--- START ---
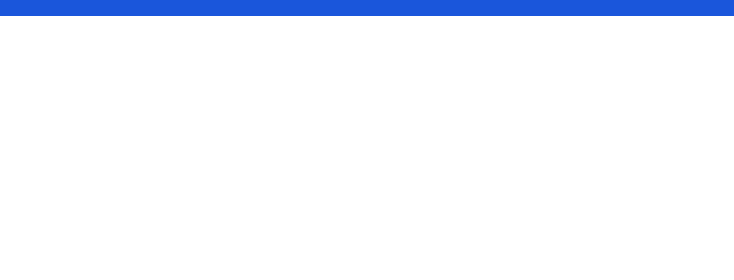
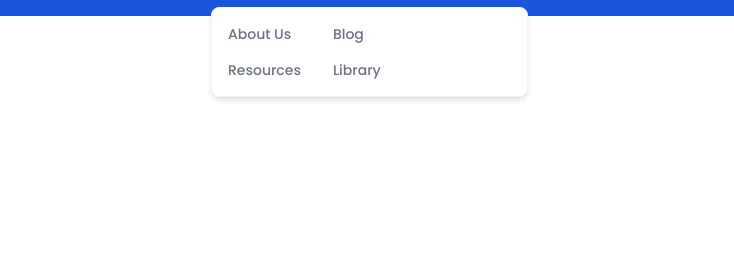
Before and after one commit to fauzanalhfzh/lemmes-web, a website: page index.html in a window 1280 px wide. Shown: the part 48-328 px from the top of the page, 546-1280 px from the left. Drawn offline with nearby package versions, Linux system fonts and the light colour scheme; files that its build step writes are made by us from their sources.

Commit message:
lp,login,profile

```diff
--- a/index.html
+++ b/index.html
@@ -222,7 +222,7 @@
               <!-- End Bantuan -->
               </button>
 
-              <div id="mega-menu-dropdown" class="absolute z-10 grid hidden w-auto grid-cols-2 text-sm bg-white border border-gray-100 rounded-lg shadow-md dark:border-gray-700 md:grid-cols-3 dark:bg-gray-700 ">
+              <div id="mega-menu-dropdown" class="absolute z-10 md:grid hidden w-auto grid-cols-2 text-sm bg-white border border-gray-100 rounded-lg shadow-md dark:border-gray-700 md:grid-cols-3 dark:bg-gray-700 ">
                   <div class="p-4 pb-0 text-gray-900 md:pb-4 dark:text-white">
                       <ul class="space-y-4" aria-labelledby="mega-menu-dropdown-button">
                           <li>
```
--- END ---
Return all lines of the material above in which "html" occurs.

*Task answer*
Before and after one commit to fauzanalhfzh/lemmes-web, a website: page index.html in a window 1280 px wide. Shown: the part 48-328 px from the top of the page, 546-1280 px from the left. Drawn offline with nearby package versions, Linux system fonts and the light colour scheme; files that its build step writes are made by us from their sources.
--- a/index.html
+++ b/index.html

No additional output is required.